Source records Start Marker

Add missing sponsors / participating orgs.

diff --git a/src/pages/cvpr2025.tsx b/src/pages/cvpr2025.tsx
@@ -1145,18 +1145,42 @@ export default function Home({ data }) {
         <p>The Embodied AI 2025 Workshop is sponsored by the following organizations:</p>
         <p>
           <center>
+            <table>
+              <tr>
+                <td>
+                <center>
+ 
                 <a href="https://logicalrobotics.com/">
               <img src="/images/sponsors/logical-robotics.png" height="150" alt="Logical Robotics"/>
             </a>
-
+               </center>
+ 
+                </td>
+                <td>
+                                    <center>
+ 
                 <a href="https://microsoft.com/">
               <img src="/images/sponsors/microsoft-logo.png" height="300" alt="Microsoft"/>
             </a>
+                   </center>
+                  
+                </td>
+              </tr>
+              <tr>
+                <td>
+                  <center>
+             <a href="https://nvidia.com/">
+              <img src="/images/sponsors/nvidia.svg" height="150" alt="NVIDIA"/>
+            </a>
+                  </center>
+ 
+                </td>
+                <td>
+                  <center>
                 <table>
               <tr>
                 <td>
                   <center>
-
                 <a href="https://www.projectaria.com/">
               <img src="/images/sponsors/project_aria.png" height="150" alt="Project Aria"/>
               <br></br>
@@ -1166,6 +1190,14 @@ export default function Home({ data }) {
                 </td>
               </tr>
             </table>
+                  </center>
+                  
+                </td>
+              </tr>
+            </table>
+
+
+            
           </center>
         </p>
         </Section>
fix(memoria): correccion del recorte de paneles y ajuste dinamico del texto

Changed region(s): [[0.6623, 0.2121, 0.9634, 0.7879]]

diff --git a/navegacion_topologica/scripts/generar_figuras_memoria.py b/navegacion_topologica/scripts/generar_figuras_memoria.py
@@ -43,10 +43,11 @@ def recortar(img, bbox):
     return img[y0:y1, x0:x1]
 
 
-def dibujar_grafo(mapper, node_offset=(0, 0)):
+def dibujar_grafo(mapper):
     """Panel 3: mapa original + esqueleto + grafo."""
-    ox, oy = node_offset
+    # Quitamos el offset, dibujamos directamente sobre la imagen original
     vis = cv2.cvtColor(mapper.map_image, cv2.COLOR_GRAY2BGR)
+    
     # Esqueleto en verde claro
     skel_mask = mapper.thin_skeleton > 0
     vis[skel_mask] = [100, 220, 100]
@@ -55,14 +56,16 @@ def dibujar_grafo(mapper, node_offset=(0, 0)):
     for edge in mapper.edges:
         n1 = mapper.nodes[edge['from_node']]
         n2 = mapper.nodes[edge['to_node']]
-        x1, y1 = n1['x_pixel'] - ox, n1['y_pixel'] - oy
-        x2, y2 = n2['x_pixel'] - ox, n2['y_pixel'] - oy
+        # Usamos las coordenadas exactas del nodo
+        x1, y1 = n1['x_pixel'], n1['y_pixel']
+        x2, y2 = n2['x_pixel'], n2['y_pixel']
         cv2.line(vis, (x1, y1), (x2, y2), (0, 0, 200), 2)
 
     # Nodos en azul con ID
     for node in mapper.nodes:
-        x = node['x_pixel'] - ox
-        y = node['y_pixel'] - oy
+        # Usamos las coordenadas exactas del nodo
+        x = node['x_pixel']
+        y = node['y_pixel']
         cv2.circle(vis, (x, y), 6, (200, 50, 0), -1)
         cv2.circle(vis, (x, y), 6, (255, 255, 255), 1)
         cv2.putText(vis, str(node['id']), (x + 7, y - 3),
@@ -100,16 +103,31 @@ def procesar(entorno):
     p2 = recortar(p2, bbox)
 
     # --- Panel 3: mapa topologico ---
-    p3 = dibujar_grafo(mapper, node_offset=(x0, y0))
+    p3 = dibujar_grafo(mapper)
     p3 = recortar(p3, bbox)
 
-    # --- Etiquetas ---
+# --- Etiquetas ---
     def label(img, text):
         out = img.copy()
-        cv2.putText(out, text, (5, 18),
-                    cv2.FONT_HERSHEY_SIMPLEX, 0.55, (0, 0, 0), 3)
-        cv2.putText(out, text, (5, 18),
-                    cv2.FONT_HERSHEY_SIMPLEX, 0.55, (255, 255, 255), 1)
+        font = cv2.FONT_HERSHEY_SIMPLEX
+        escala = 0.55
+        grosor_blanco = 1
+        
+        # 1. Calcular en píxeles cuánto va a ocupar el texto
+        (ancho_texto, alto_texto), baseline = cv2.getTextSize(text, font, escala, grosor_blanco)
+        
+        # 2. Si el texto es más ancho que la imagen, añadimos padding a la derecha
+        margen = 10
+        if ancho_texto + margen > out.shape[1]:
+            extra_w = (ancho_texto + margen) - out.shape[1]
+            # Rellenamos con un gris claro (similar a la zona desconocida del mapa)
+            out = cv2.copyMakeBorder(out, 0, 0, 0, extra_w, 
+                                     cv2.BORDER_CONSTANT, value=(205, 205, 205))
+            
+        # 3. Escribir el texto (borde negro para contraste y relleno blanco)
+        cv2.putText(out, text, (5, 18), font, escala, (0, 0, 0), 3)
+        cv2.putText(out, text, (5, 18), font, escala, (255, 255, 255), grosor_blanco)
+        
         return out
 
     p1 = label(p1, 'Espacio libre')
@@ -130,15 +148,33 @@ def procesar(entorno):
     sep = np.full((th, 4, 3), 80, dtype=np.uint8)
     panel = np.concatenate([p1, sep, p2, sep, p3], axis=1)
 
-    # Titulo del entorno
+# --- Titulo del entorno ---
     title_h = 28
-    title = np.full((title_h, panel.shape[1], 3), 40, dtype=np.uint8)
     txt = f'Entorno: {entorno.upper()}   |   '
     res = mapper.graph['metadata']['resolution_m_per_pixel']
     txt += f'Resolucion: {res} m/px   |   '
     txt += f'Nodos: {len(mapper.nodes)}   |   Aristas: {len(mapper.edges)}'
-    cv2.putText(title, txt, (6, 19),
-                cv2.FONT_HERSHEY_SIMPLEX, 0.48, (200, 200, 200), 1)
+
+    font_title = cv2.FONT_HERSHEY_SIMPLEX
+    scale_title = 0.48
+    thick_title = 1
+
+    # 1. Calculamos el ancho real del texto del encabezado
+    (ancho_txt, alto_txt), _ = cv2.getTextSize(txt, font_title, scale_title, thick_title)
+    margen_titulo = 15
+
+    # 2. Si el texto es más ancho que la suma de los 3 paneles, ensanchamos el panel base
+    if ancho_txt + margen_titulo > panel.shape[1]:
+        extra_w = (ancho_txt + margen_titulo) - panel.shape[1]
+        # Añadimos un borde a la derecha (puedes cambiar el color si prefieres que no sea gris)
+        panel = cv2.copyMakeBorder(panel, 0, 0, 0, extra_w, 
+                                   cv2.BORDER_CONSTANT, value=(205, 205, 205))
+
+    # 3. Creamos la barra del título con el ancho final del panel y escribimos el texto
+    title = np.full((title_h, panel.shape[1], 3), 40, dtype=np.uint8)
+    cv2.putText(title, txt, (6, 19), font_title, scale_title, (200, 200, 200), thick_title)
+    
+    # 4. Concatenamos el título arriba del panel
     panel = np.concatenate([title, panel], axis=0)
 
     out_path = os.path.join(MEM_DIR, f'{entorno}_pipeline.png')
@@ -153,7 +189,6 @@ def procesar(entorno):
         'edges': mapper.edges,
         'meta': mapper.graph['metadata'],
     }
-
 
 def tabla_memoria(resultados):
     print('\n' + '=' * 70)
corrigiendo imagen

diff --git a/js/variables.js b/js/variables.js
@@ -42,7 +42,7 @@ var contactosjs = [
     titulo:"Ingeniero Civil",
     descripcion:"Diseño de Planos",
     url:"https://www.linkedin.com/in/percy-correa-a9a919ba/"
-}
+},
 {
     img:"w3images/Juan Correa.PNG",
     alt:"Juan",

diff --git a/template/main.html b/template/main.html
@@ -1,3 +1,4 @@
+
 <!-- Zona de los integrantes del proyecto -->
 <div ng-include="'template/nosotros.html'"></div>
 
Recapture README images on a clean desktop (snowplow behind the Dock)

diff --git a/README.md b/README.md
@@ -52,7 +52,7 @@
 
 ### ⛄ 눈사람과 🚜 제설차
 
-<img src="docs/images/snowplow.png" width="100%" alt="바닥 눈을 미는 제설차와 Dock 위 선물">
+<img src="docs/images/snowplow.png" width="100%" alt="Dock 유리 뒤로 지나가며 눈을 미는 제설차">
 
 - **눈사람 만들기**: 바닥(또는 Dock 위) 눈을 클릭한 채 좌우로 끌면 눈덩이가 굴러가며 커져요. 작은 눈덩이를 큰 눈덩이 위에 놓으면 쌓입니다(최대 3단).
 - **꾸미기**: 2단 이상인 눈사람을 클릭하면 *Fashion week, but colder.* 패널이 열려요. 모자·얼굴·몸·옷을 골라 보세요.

Source records End Marker

- Exercise instructions
Show every line in the entries above that contains the string "edges".

- Expected answer
     for edge in mapper.edges:
     txt += f'Nodos: {len(mapper.nodes)}   |   Aristas: {len(mapper.edges)}'
         'edges': mapper.edges,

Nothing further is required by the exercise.